Basically this would help pull the US out of any depression as the annualised GDP growth could grow by $3.2 billion, or $12.8 billion at an annual rate.

The numbers are based on Apple selling around 8 million iPhone 5s in the fourth quarter for about $600. This means that the government can factor in $400 per phone into its measure of gross domestic product for the fourth quarter.

Feroli admits that the economic impact of the iPhone 5 “seems fairly large, and for that reason should be treated skeptically”. But, he added, “we think the recent evidence is consistent with this projection”.

It is based on the idea that when the last iPhone was launched in October 2011, sales significantly outperformed expectations. This was mostly because it was the same phone as the early model with a broken voice activated search. No one thought anyone would be dumb enough to buy that.

The iPhone 5 launch is expected to be much larger, and Feroli wrote that he thinks the estimate mentioned is reasonable.

Of course, this is the same JP Morgan which in April took huge $2 billion trading losses at its London branch, Trader Bruno Iksil, nicknamed the London Whale, and which made a few dodgy investments as part of the company’s “hedging” strategy.

Feroli does seem to suggest that if the US wants to get itself out of a recession its citizens should buy an iPhone. While this might improve the GDP figures it would be hard to see how adding to Apple’s cash pile and the bottom line of lots Chinese and Taiwanese suppliers would actually help the US economy. 

JP Morgan risks all on a supercomputer

While the rest of the finance industry has been reeling from problems based on the automation of its decision making processes, Financial house JP Morgan is allowing a supercomputer to start making some of its important decisions.

The outfit is running its run risk analysis and price its global credit portfolio using a High Performance Computing (HPC) system developed by Maxeler Technologies.

The system is based on a Field-Programmable Gate Array (FPGA) technology that would allow it to run complex banking algorithms faster.

The financial house uses mainly C++ for its pure analytical models and Python programming for the making things happen. Under the new Maxeler system, the C++ code has been replaced mostly by Java.

The outfit has been trying to work out why it failed to spot suspicious Madoff trades, when it was possible to see his plans by just Googling the bloke.

Part of the problem, JP Morgan claims, is that it would take eight hours to do a complete risk run, and an hour to run a present value, on its entire book.
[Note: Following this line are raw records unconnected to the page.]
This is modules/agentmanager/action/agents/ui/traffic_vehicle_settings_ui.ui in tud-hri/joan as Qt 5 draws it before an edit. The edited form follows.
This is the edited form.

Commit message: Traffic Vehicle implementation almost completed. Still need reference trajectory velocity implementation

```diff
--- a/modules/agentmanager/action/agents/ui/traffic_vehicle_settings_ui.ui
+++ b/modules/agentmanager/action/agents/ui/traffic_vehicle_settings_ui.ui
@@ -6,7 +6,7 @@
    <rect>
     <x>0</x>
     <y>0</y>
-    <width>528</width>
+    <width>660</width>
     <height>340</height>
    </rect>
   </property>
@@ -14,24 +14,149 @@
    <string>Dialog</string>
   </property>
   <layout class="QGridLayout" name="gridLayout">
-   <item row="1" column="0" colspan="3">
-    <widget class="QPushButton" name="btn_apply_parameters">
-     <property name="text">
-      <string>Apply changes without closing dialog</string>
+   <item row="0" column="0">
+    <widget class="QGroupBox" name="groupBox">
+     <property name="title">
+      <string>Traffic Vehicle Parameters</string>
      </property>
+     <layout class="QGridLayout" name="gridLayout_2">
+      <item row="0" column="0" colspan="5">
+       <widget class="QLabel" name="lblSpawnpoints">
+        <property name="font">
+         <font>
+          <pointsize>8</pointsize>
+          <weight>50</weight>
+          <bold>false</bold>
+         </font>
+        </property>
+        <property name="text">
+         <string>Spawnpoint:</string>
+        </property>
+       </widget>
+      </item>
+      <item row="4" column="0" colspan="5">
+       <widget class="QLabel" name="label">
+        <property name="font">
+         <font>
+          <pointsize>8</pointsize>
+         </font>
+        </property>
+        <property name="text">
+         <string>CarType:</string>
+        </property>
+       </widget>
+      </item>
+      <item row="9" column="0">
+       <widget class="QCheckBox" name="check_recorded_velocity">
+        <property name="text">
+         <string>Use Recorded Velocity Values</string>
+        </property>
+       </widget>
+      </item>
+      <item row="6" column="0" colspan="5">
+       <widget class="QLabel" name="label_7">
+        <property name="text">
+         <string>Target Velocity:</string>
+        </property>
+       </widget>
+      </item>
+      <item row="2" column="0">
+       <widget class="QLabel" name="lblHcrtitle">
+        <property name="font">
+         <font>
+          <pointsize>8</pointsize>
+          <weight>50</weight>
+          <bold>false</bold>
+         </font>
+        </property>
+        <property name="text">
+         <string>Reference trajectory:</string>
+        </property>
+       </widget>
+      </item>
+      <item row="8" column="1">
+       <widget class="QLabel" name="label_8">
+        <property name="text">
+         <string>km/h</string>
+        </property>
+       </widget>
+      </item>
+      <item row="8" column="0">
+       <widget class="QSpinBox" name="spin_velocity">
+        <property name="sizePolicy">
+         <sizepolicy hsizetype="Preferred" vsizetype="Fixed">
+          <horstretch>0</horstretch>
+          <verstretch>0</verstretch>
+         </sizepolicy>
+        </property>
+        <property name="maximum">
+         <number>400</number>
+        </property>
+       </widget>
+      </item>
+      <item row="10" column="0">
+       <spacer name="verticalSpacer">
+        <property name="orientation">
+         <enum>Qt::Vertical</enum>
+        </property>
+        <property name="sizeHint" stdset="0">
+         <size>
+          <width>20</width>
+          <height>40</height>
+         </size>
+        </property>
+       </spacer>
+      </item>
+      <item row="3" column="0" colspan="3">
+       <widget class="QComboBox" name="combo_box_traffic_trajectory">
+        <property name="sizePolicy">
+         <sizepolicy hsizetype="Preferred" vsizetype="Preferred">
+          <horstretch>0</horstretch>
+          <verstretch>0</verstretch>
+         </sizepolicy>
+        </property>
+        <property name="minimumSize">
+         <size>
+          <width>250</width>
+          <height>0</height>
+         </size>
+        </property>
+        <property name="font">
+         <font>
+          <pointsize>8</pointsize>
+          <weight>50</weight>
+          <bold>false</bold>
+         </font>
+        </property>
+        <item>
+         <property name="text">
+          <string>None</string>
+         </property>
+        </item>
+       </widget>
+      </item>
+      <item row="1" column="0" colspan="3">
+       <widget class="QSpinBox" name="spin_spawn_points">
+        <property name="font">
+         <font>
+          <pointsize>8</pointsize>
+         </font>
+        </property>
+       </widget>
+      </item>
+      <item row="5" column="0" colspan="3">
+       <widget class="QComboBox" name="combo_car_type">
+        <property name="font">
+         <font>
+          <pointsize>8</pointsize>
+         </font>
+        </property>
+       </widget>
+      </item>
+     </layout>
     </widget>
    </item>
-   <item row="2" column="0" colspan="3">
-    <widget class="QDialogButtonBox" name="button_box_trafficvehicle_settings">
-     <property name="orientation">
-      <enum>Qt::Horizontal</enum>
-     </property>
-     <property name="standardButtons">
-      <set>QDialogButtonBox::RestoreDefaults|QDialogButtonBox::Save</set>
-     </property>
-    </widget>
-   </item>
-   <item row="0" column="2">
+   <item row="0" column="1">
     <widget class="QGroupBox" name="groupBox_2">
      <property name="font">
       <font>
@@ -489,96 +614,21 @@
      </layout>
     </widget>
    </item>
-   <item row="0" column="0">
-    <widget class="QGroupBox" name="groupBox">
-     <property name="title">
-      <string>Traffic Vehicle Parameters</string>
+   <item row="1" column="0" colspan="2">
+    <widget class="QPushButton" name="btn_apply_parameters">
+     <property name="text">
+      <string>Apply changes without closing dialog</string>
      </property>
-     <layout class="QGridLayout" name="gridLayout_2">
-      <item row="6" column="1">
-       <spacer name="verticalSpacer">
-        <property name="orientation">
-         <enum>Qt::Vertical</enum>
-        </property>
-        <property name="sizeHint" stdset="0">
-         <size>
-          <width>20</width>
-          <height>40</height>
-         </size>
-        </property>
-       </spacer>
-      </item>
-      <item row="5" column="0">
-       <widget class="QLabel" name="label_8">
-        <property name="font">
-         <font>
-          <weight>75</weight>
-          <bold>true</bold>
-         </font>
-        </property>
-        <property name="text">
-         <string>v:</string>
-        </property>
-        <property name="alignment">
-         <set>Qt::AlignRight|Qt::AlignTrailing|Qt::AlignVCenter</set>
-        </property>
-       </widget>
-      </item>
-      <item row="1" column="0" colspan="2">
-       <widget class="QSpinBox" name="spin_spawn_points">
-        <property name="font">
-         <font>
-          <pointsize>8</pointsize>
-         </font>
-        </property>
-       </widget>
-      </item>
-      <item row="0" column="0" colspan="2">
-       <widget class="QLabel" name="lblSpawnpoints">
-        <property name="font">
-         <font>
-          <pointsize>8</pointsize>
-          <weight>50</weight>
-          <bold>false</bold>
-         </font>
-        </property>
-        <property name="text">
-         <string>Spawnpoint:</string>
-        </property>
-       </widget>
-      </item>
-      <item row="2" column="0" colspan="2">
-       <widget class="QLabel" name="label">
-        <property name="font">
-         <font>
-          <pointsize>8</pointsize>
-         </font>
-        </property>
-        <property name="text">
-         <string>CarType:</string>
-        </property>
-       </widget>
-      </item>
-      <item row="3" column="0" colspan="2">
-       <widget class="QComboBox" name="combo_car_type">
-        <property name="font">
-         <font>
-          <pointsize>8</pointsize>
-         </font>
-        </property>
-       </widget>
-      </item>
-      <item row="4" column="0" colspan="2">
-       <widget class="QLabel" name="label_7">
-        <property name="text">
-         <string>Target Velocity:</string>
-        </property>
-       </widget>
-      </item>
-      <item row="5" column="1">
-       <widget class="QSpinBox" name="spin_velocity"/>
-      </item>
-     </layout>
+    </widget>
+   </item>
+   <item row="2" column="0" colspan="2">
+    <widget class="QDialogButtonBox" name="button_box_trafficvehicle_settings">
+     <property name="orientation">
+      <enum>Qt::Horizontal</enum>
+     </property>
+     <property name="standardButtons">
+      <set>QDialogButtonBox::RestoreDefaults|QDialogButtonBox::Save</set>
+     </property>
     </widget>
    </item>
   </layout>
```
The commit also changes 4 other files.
If anything went wrong with the analysis, there was no time to re-run it.

Now the supercomputer can do it all in about 238 seconds.

Stephen Weston, global head of the Applied Analytics group in the investment banking division of JP Morgan, said that if the company can compress space, time and energy required to do these calculations then it has business value.

Rather than looking at a company’s risk based on the previous day, it can do the whole lot, more or less in real time.

This speed can identify potential problems and try to deal with them in advance. Now it is able to spot its exposure to problems such as the Irish or Greek bank problems, which was unthinkable before.

Instead of using existing standard multi-core machines, JP Morgan used FPGA technology which can ‘pipeline’ instructions. This means calculations can be executed very quickly by breaking down calculations into simple components that can then be built into ‘pipelines’.

By being super pipelined it can do a huge volume of calculations more than it can with a ‘traditional’ CPU.

The project took JP Morgan around three years, and the bank is now looking to push it into other areas of the business.